“Hello babies. Welcome to Earth. It’s hot in the summer and cold in the winter. It’s round and wet and crowded. On the outside, babies, you’ve got a hundred years here. There’s only one rule that I know of, babies-“God damn it, you’ve got to be kind.” – Kurt Vonnegut

If there’s one thing having children teaches you, it’s this: gratitude for when things go well. Nothing quite hammers home the lesson that we have so little control over our own fate than child-birth.

We arrived in Mexico just barely in time. The VW Vanagon melted down in the extreme heat of Arizona and northern Mexico, allowing us to only drive in the early mornings before revolting around noon. I was so uncomfortably, hugely pregnant and my Braxton Hicks contractions were so painful that I feared we wouldn’t make… truly we cut it way too close and arriving in Puerto Vallarta felt like skidding into town sideways.

Woah, we’re here.

My history with pre-eclampsia meant that I’d be having a third c-section, so we went to see Dr. Laura and get sorted out. I started blood pressure medicine that’s safe for pregnancy but otherwise not widely used because of the side effects (psychosis, depression, and anxiety were all listed on the bottle). I spent the last weeks in a haze, all too thankful when the scheduled date of the surgery came around.

I was scared. I tried to talk myself out of it, but there was this quiet, dark, fear underneath it all that I couldn’t shake. I felt on some level that I was going to die. In hindsight, it was almost certainly the medication, but I said good-bye to my children and my husband on the way to the hospital– all while secretly fearing I’d never make it out alive.

So imagine my surprise and relief when I survived! Tallulah was pulled, quite forcefully, from my abdomen, and I heard that tell-tale startled cry. Ah ha! Life! We’re all alive! It’s all okay! Thank god…

A moment later, they placed her on my chest, while they finished closing the incision. I just stared at her, happy, drowsy love washing over me, then Dr. Laura popped her head over the blue surgical curtain and told me that I had two huge fibroids (basically benign tumors) that were about the size of a six-month pregnancy. I laughed.

Here I was on my third birth, seven years since I was pregnant with my first child when I had all these high hopes about a natural birth and now I knew: I was never going into labor. It wasn’t in the cards for me. All that worrying! All that research about how to avoid c-sections! All those tears after Cole’s emergency c-section. And here I was with the benefit of hindsight to see that none of my pregnancies ended well – I had pregnancy induced hyper tension and pre-eclampsia all three times. All three babies refused to descend. Cole made it to 40 weeks and 5 days without moving down. Stella had the cord wrapped around her neck so tightly the surgeon struggled to untangle it. And my last baby, a planned c-section, wouldn’t have faired any better with two bowling ball sized tumors and the assistance of three doctors to safely navigate her out.
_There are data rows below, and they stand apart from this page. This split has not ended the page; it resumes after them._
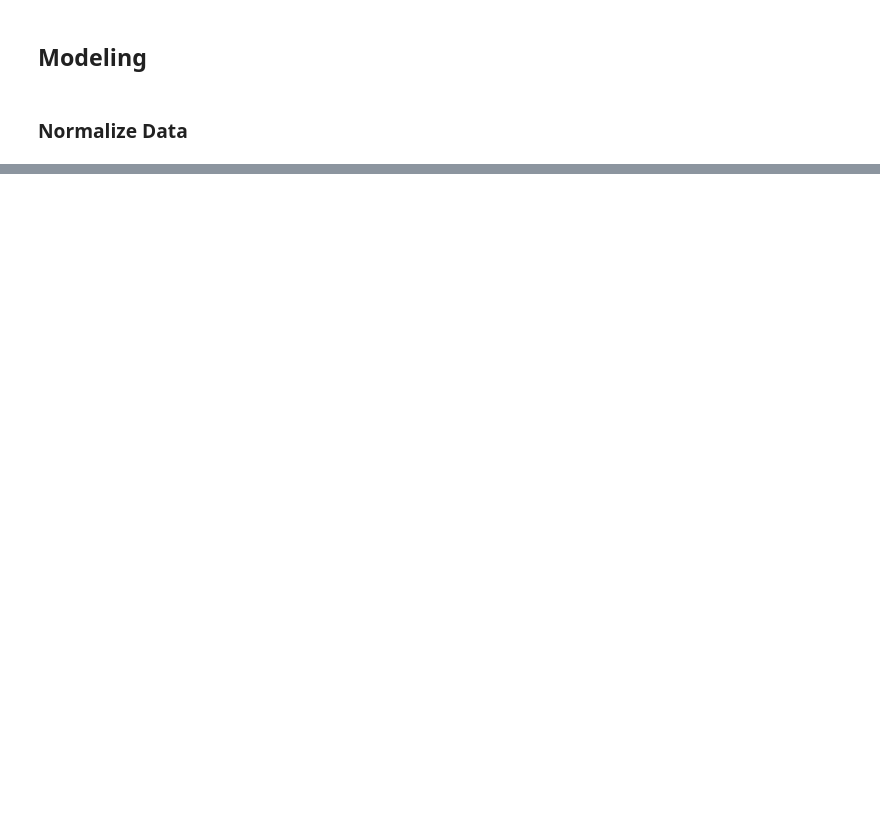
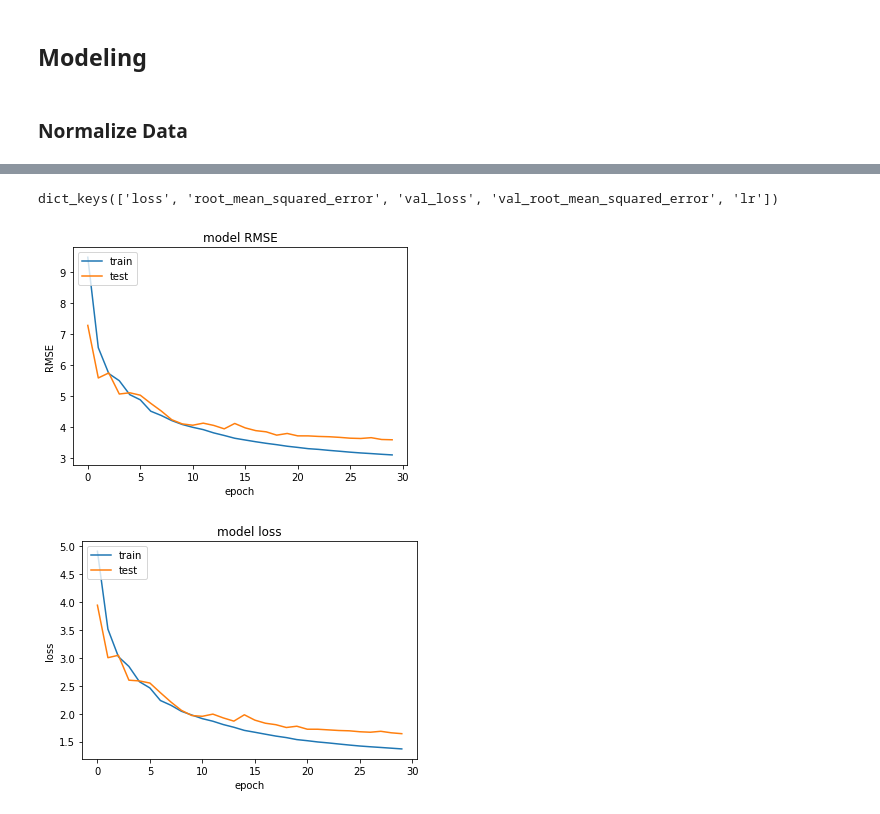
Before and after one commit to samsipe/amplify-microgrid-ai, a Jupyter notebook: notebooks/predict_power_gen_initial_model_ss.ipynb, the cells around one changed output, grey strips where cells are left out. Cells and saved outputs as stored; diff of their text form; code cells hidden in the pictures; blank space fills up the shorter version.

```diff
--- a/notebooks/predict_power_gen_initial_model_ss.ipynb
+++ b/notebooks/predict_power_gen_initial_model_ss.ipynb
@@ -194,12 +200,11 @@ model.compile(
     loss=tf.keras.losses.Huber(),
     metrics=[tf.keras.metrics.RootMeanSquaredError()])
 history = model.fit(
-    x=norm_layer(x_train),
+    x=x_train,
     y=y_solar_train,
-    epochs=30,
-    batch_size=10,
-    validation_data=(norm_layer(x_val), y_solar_val),
-    shuffle=False,
+    epochs=EPOCHS,
+    batch_size=BATCH,
+    validation_data=(x_val, y_solar_val),
     callbacks=[reduce_lr]
 )
 # %% [output]
@@ -223,2 +228,45 @@ Epoch 30/30
+# %%
+def plot_history(history, metric):
+    # This function will plot the model fit process
+    print(history.history.keys())
+    # summarize history for accuracy
+    if metric == "root_mean_squared_error":
+        plt.plot(history.history['root_mean_squared_error'])
+        plt.plot(history.history['val_root_mean_squared_error'])
+        plt.title('model RMSE')
+        plt.ylabel('RMSE')
+        plt.xlabel('epoch')
+        plt.legend(['train', 'test'], loc='upper left')
+        plt.show()
+    elif metric == "mean_absolute_percentage_error":
+        plt.plot(history.history["mean_absolute_percentage_error"])
+        plt.plot(history.history["val_mean_absolute_percentage_error"])
+        plt.title('model MAPE')
+        plt.ylabel('MAPE')
+        plt.xlabel('epoch')
+        plt.legend(['train', 'test'], loc='upper left')
+        plt.show()
+    elif metric == "mean_absolute_error":
+        plt.plot(history.history["mean_absolute_error"])
+        plt.plot(history.history["val_mean_absolute_error"])
+        plt.title('model MAE')
+        plt.ylabel('MAE')
+        plt.xlabel('epoch')
+        plt.legend(['train', 'test'], loc='upper left')
+        plt.show()
+    # summarize history for loss
+    plt.plot(history.history['loss'])
+    plt.plot(history.history['val_loss'])
+    plt.title('model loss')
+    plt.ylabel('loss')
+    plt.xlabel('epoch')
+    plt.legend(['train', 'test'], loc='upper left')
+    plt.show()
+
+plot_history(history, 'root_mean_squared_error')
+# %% [output]
+dict_keys(['loss', 'root_mean_squared_error', 'val_loss', 'val_root_mean_squared_error', 'lr'])
+[figure, added]
+[figure, added]
 # %%
 y_solar_preds = model.predict(x_test)
```
Also changed, not shown: parts of 17 cells of this notebook.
Drew took a photo of my belly post-baby, but before they bandaged me up. I wanted to see. There it was, a large bulge where the fibroid lived, filling up my uterus up to my belly button.

No wonder I thought I was having twins. No wonder the Braxton Hicks contractions hurt so much. No wonder I carried so high and so big. No wonder the doctor couldn’t find my six-week embryo, she was living in there with these massive fibroids!

After my first c-section, I cried. After my third, I laughed. I always wondered what it would be like to have kids and now my story had played out. In the end, I had three perfect babies. It was all a beautiful mess.

Welcome to the world, baby Tallulah. We’re so happy you’re here!